The city itself was founded by Dorians. The temple foundations were
begun at least as early as the eighth century BC. The earthquake of
226 BC destroyed the city and the temple. The earthquake of 142 BC
destroyed the city for the second time.
The Greek city was built on three levels. At the top of the hill was the Acropolis, with the temple complex of Athena Kameiras and the Stoa. A covered reservoir having a capacity of 600 cubic meters of water—enough for up to 400 families—was constructed about the sixth century BC. Later, the Stoa was built over the reservoir.
The main settlement was on the middle terrace, consisting of a grid of parallel streets and residential blocks. On the lower terrace are found a Doric Temple, probably to Apollo; the Fountain House, with the Agora in front of it; and Peribolos of the Altars, which contained dedications to various deities. From Wikipedia
Karpathos, The Mountain Village of Olympos
photo James Stanfield, Nat. Geographic, 1983
is a very special island. A wild wooded mountain spine with a nearly
separate northern and southern half. 140 km from Rhodes or 180 km by
air from Crete, it once upon a time was the most inaccessible island
in the Aegean. Now there are two harbors and a new airport.
Conventionally counted among the Dodecanese Islands – although the Italians seem not have liked this rocky place and left few traces. It has long been famous for its northern very traditional mountain village of Olympos, which was isolated for centuries.
Do come here to watch, listen and learn. - The local tourism organization, Karpathos.org maintains an informative website – not very elegant, but with a gallery of photos and many comments critical of the frivolous, young Karpathian generation and the tourists who together threaten the island's conservative lifestyle......
The western side of the island is rocky while the other is more fertile and green. The mountains seperate the two sides. Many nice beaches some with hotels and restaurants but tourism has not gotten out of hand...yet.

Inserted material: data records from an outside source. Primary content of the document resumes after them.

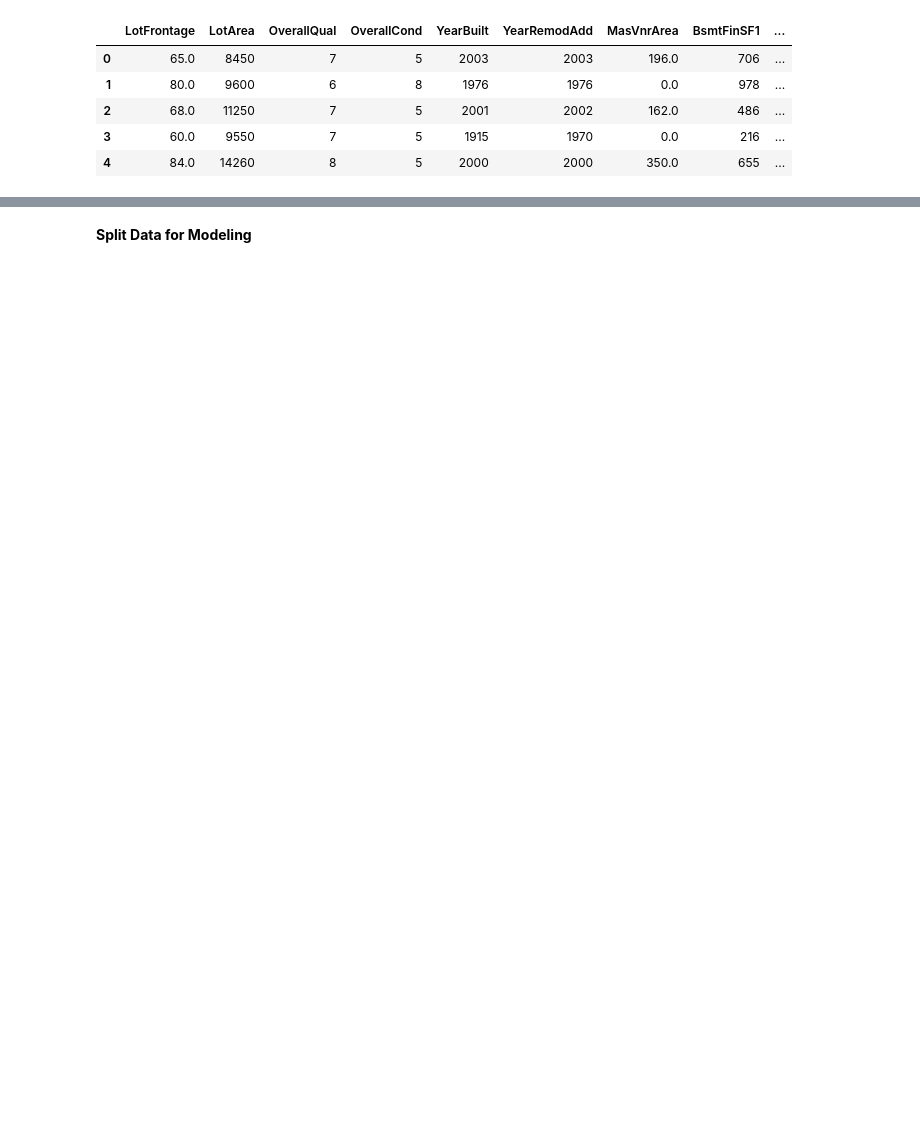
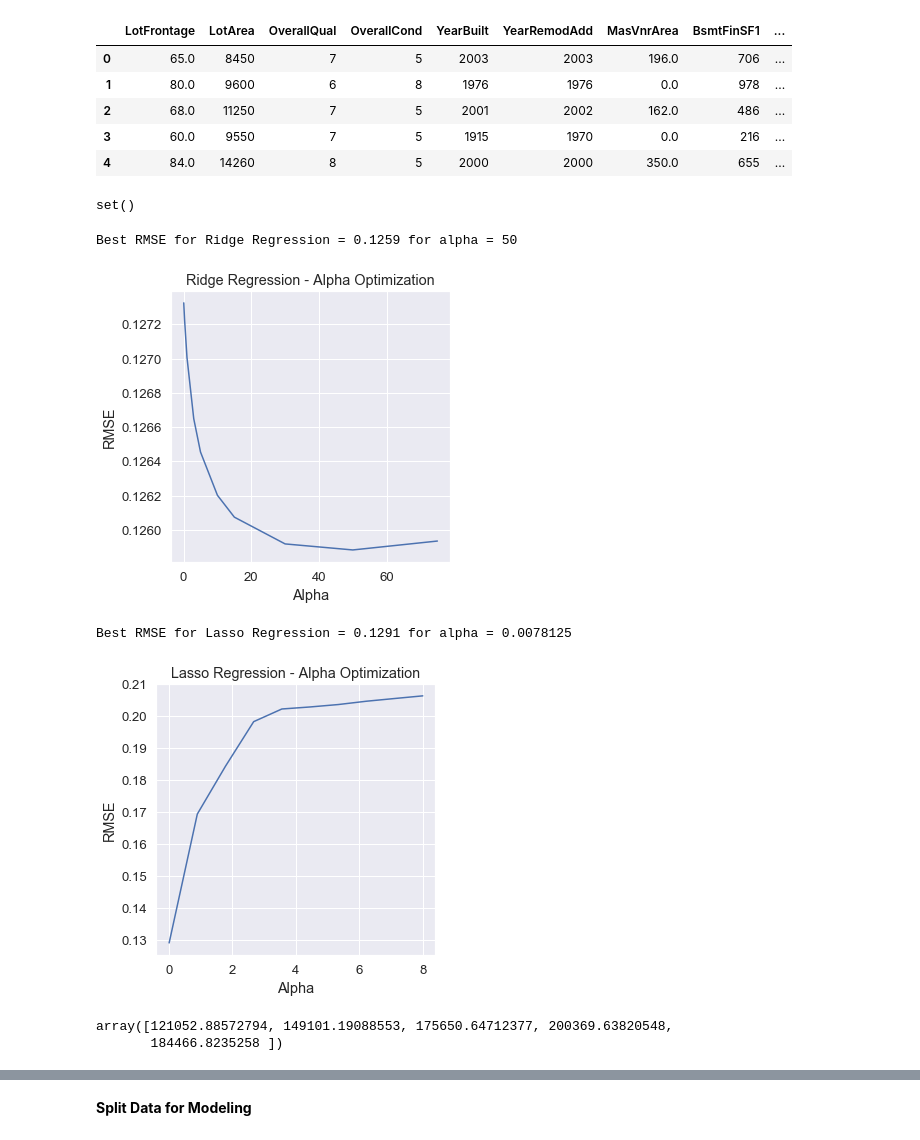
Before and after one commit to amypeniston/kaggle-competitions, a Jupyter notebook: house-prices/2_Data_Prep_Linear_Models.ipynb, the cells around one changed output, grey strips where cells are left out. Cells and saved outputs as stored; diff of their text form; code cells hidden in the pictures; blank space fills up the shorter version.

```diff
--- a/house-prices/2_Data_Prep_Linear_Models.ipynb
+++ b/house-prices/2_Data_Prep_Linear_Models.ipynb
@@ -214,7 +203,7 @@ test.loc[test["GarageYrBlt"] == 2207] = 2007
 # %% [markdown]
 **Pre-Processing**
 # %%
-numeric_features = np.array([c for c in X.select_dtypes(include=[np.number]).columns if c != "SalePrice"])
+numeric_features = np.array([c for c in train.select_dtypes(include=[np.number]).columns if c != "SalePrice"])
 numeric_features
 # %% [output]
 array(['LotFrontage', 'LotArea', 'OverallQual', 'OverallCond',
@@ -374,7 +386,7 @@ set()
 # %%
-y = X.pop("SalePrice")
-X = pd.concat([X[numeric_features], X[ordinal_features], X_dummies], axis=1)
-test = pd.concat([test[numeric_features], test[ordinal_features], test_dummies], axis=1)
+y = train["SalePrice"]
+X = pd.concat([train[numeric_features], train[ordinal_features]], axis=1)
+test = pd.concat([test[numeric_features], test[ordinal_features]], axis=1)
 # %%
 X.head()
 # %% [output]
@@ -384,3 +396,19 @@ X.head()
 | 2 | 68.0 | 11250 | 7 | 5 | 2001 | 2002 | 162.0 | 486 | ... |
 | 3 | 60.0 | 9550 | 7 | 5 | 1915 | 1970 | 0.0 | 216 | ... |
 | 4 | 84.0 | 14260 | 8 | 5 | 2000 | 2000 | 350.0 | 655 | ... |
+# %%
+set(X.columns) - set(test.columns)
+# %% [output]
+set()
+# %%
+model = compare_ridge_lasso(X, y)
+model.fit(X, y)
+preds = np.expm1(model.predict(test))
+preds[0:5]
+# %% [output]
+Best RMSE for Ridge Regression = 0.1259 for alpha = 50
+[figure, added]
+Best RMSE for Lasso Regression = 0.1291 for alpha = 0.0078125
+[figure, added]
+array([121052.88572794, 149101.19088553, 175650.64712377, 200369.63820548,
+       184466.8235258 ])
```
Also changed, not shown: parts of 29 cells of this notebook, 1 other file.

There are two ports Karpathos-Pigadia (south) and Diafani in the north. Pigadia is the island's despoiled capital. It has now numerous hotels, restaurants and cafes on a noisy waterfront run by repatriated American-Karpathians.
There are only a couple of ferries a week from Pireaus and perhaps one or two a week to Rhodes, Crete, Santorini, Milos, Kassos, Halki, Paros, and Naxos. There is now an airport (Olympic Airways), and most people come here that way.